### What is required
Filter the listing below, please, and copy only the lines with the word "page".

### Source data
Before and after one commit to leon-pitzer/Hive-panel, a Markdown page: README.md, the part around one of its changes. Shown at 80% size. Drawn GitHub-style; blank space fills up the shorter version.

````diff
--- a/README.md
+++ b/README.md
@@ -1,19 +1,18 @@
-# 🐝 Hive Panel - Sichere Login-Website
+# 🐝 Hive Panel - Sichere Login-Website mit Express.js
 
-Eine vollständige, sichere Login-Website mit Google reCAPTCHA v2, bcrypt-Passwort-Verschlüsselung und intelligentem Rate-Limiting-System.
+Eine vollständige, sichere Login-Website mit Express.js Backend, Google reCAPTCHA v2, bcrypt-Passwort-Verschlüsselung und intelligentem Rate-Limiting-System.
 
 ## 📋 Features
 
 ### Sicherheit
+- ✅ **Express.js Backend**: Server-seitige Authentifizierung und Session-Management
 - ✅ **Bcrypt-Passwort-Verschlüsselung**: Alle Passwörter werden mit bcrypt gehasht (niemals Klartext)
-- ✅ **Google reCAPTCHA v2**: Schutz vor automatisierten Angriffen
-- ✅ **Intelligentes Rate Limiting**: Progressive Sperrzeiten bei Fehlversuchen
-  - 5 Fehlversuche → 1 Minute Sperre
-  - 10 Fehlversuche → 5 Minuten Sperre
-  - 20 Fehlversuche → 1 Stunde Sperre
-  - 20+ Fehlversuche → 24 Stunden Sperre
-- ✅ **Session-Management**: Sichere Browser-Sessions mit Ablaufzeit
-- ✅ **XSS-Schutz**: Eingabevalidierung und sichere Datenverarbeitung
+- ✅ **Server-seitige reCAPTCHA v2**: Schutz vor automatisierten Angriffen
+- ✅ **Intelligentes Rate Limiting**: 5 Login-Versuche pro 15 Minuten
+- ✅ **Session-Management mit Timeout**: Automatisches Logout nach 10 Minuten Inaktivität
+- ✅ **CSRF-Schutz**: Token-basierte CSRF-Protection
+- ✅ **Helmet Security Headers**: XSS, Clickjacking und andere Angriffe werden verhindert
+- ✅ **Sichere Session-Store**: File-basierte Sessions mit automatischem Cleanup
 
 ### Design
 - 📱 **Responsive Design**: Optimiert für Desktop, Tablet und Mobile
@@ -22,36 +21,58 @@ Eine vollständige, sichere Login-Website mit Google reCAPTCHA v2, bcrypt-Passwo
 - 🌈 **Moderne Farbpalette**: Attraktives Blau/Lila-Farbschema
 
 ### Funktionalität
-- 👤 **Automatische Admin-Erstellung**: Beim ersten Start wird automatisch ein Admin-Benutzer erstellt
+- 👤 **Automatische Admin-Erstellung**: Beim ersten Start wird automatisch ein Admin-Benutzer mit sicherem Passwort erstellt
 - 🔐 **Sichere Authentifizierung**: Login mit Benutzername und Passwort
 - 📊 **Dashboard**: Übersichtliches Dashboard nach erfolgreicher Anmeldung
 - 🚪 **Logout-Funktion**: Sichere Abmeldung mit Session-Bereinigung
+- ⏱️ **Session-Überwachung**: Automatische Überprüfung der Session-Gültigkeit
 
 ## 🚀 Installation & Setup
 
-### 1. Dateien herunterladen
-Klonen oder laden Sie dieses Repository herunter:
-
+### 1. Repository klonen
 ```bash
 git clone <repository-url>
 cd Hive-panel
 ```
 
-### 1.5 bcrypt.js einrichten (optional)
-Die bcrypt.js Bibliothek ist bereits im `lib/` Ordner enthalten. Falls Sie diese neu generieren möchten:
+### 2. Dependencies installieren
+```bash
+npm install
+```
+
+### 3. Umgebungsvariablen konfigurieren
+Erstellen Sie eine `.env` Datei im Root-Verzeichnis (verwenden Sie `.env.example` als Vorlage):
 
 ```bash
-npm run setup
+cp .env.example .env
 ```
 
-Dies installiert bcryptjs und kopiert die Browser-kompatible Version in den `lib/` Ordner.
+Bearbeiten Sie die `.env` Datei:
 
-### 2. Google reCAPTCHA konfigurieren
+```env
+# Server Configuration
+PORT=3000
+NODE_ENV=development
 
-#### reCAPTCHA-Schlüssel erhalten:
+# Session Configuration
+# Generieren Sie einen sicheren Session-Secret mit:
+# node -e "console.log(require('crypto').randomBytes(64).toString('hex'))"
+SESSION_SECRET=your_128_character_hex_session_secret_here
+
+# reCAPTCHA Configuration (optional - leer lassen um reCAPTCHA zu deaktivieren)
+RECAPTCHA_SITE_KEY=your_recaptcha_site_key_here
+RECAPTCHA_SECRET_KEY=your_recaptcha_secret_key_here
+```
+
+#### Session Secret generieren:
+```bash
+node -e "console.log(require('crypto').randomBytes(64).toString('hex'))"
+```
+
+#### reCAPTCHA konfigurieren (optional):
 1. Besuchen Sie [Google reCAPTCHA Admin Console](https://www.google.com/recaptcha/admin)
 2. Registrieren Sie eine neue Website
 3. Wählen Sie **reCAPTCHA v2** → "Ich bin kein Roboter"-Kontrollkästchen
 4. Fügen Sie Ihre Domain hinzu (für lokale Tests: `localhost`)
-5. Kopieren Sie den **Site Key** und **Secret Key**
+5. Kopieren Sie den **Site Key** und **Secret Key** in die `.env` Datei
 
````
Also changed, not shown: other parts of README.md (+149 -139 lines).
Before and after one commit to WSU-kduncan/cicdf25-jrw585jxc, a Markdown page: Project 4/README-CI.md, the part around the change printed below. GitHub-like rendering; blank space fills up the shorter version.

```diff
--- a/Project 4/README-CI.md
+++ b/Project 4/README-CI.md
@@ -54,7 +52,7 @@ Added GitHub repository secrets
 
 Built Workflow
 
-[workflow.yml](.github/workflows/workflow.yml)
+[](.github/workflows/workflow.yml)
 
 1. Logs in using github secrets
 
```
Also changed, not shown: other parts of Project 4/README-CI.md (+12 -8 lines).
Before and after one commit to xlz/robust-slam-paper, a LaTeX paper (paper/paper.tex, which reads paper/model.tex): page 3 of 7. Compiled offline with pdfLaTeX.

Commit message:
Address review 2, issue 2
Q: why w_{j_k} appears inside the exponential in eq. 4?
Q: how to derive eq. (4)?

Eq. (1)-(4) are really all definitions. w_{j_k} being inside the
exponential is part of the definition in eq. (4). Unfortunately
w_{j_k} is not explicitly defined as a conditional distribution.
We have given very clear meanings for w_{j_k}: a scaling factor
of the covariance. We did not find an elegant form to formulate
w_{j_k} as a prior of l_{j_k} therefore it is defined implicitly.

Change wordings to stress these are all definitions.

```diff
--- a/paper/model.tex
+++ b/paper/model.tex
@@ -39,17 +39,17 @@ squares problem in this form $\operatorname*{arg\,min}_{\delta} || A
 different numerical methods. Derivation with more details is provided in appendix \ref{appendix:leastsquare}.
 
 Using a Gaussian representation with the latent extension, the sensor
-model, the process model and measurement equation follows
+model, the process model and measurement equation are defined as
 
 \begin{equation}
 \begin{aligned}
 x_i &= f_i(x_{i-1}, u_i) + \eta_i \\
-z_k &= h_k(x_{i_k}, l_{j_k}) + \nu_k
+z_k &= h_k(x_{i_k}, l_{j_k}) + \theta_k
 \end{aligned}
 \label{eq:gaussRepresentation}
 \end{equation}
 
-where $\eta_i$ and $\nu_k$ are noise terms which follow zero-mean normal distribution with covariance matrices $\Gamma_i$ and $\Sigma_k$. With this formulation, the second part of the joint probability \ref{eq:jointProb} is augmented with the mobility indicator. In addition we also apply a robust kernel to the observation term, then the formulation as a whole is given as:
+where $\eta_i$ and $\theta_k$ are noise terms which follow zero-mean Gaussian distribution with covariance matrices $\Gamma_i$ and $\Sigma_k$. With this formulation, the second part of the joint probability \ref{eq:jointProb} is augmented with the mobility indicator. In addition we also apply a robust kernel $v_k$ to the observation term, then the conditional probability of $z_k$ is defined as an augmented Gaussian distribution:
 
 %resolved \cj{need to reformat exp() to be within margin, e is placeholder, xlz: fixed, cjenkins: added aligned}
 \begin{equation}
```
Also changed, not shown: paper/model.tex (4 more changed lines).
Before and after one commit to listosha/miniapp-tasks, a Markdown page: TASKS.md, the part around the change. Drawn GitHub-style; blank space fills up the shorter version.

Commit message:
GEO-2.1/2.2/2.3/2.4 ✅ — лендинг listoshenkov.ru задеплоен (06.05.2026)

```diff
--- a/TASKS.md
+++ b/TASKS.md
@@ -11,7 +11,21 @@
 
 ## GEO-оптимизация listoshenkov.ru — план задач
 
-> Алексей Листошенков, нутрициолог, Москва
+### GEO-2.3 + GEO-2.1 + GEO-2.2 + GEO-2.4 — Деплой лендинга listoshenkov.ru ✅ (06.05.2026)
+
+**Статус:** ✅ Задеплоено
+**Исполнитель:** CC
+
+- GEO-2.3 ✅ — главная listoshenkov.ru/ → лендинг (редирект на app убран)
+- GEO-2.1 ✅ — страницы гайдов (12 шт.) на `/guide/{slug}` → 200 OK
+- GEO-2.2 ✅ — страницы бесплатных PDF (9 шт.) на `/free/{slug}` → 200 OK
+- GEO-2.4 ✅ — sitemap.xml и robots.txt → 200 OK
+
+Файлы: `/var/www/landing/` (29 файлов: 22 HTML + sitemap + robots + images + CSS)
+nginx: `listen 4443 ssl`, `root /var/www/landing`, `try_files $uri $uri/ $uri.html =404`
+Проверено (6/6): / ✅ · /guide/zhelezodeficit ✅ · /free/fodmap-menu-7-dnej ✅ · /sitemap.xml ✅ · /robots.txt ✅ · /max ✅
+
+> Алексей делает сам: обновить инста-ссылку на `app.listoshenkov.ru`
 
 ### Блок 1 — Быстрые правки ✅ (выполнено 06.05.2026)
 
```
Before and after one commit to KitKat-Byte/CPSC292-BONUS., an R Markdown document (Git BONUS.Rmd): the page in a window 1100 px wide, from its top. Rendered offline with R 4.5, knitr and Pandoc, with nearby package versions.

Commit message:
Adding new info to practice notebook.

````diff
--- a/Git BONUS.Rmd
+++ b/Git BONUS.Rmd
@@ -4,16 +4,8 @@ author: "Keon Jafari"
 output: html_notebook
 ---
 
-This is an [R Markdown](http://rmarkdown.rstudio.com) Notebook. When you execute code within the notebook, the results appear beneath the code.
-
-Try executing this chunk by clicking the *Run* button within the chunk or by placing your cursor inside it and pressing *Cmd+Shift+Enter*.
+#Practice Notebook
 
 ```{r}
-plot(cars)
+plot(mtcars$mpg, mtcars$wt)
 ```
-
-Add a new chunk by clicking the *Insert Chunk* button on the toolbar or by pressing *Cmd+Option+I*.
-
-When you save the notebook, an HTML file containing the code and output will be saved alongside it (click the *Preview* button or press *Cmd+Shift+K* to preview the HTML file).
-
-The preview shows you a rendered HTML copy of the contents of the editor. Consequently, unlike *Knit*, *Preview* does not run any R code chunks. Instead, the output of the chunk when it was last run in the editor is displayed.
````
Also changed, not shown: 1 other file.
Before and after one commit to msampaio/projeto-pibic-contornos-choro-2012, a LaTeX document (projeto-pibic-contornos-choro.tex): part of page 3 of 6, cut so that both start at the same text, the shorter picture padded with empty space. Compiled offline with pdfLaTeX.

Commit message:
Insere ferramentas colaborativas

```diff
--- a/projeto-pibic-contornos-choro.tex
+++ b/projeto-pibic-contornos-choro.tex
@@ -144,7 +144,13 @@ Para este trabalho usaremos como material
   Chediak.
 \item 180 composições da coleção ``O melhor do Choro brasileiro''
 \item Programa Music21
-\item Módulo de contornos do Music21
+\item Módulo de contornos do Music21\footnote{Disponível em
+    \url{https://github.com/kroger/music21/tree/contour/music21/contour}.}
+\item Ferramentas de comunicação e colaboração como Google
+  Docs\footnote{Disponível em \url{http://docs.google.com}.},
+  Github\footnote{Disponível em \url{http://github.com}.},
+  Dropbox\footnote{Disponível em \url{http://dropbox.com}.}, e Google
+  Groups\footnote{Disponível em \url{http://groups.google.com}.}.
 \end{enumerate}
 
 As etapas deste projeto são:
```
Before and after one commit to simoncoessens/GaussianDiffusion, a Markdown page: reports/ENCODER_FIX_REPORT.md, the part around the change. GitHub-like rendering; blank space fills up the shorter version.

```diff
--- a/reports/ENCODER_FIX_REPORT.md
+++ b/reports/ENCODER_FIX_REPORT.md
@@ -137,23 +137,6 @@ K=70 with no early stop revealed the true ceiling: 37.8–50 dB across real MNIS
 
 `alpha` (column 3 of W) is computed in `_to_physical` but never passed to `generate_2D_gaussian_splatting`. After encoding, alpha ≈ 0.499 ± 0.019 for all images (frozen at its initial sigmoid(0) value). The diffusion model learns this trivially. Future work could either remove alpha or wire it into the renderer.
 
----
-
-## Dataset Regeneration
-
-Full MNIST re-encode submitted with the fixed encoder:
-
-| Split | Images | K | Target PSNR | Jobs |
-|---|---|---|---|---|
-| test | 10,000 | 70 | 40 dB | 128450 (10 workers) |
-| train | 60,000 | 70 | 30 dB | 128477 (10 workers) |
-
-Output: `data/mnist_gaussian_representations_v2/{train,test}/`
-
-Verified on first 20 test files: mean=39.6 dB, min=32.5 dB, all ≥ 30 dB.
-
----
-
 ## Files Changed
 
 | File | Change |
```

### Completed task
Before and after one commit to leon-pitzer/Hive-panel, a Markdown page: README.md, the part around one of its changes. Shown at 80% size. Drawn GitHub-style; blank space fills up the shorter version.
Before and after one commit to WSU-kduncan/cicdf25-jrw585jxc, a Markdown page: Project 4/README-CI.md, the part around the change printed below. GitHub-like rendering; blank space fills up the shorter version.
Before and after one commit to xlz/robust-slam-paper, a LaTeX paper (paper/paper.tex, which reads paper/model.tex): page 3 of 7. Compiled offline with pdfLaTeX.
Before and after one commit to listosha/miniapp-tasks, a Markdown page: TASKS.md, the part around the change. Drawn GitHub-style; blank space fills up the shorter version.
Before and after one commit to KitKat-Byte/CPSC292-BONUS., an R Markdown document (Git BONUS.Rmd): the page in a window 1100 px wide, from its top. Rendered offline with R 4.5, knitr and Pandoc, with nearby package versions.
Before and after one commit to msampaio/projeto-pibic-contornos-choro-2012, a LaTeX document (projeto-pibic-contornos-choro.tex): part of page 3 of 6, cut so that both start at the same text, the shorter picture padded with empty space. Compiled offline with pdfLaTeX.
Before and after one commit to simoncoessens/GaussianDiffusion, a Markdown page: reports/ENCODER_FIX_REPORT.md, the part around the change. GitHub-like rendering; blank space fills up the shorter version.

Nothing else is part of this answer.